Task description – If a line in the data below includes the string "tech", please return a copy of it.

Provided entries –

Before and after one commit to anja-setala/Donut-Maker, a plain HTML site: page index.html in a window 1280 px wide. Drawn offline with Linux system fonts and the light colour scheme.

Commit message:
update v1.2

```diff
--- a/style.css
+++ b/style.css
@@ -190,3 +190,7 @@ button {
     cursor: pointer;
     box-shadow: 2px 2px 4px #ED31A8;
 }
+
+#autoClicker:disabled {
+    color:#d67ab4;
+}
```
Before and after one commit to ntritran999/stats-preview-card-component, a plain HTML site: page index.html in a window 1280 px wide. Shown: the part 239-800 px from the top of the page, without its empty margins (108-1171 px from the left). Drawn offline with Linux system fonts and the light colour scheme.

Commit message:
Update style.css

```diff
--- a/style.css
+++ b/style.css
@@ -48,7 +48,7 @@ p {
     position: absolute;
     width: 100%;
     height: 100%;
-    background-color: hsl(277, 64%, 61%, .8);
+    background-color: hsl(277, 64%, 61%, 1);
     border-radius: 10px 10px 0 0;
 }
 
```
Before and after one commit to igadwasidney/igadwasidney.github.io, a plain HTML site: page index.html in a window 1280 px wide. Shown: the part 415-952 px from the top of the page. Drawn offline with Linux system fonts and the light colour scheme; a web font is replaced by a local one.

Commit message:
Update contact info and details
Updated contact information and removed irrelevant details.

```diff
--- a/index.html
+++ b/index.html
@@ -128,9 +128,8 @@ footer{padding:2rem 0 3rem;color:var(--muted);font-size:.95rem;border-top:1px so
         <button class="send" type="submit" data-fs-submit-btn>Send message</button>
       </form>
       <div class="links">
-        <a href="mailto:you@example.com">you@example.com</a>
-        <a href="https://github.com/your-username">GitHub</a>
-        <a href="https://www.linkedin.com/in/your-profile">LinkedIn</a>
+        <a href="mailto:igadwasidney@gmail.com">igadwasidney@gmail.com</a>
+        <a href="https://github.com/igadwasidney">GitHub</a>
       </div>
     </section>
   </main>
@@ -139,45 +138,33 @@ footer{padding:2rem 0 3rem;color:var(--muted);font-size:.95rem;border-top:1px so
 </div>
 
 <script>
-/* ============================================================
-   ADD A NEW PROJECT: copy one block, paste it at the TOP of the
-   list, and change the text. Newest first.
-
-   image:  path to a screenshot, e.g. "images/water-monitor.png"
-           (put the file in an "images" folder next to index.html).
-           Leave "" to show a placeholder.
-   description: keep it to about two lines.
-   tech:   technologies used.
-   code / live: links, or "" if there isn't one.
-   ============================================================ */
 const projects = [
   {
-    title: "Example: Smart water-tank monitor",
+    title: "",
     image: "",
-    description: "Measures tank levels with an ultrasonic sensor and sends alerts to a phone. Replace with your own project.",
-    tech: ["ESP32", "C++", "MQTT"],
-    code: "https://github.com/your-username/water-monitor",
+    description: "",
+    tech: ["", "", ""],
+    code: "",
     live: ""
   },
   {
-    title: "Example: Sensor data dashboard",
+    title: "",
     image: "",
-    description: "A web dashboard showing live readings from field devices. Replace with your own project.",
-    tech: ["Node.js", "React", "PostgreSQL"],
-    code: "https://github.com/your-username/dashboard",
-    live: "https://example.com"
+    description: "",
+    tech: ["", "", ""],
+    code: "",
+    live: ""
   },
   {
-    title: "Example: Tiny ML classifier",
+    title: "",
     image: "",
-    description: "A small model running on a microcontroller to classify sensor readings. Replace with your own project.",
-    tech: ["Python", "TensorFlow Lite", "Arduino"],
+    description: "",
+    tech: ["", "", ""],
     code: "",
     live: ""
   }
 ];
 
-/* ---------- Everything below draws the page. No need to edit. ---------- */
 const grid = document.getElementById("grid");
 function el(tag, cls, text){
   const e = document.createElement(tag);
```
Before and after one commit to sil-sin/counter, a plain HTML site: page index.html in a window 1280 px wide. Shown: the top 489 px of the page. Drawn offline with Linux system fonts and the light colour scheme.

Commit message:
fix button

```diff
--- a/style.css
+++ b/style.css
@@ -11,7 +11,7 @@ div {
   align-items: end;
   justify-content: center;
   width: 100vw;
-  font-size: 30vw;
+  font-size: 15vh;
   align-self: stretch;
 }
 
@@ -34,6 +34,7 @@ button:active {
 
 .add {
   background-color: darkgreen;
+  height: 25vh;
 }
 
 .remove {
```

Response to the exercise –
-   tech:   technologies used.
-    tech: ["ESP32", "C++", "MQTT"],
+    tech: ["", "", ""],
-    tech: ["Node.js", "React", "PostgreSQL"],
+    tech: ["", "", ""],
-    tech: ["Python", "TensorFlow Lite", "Arduino"],
+    tech: ["", "", ""],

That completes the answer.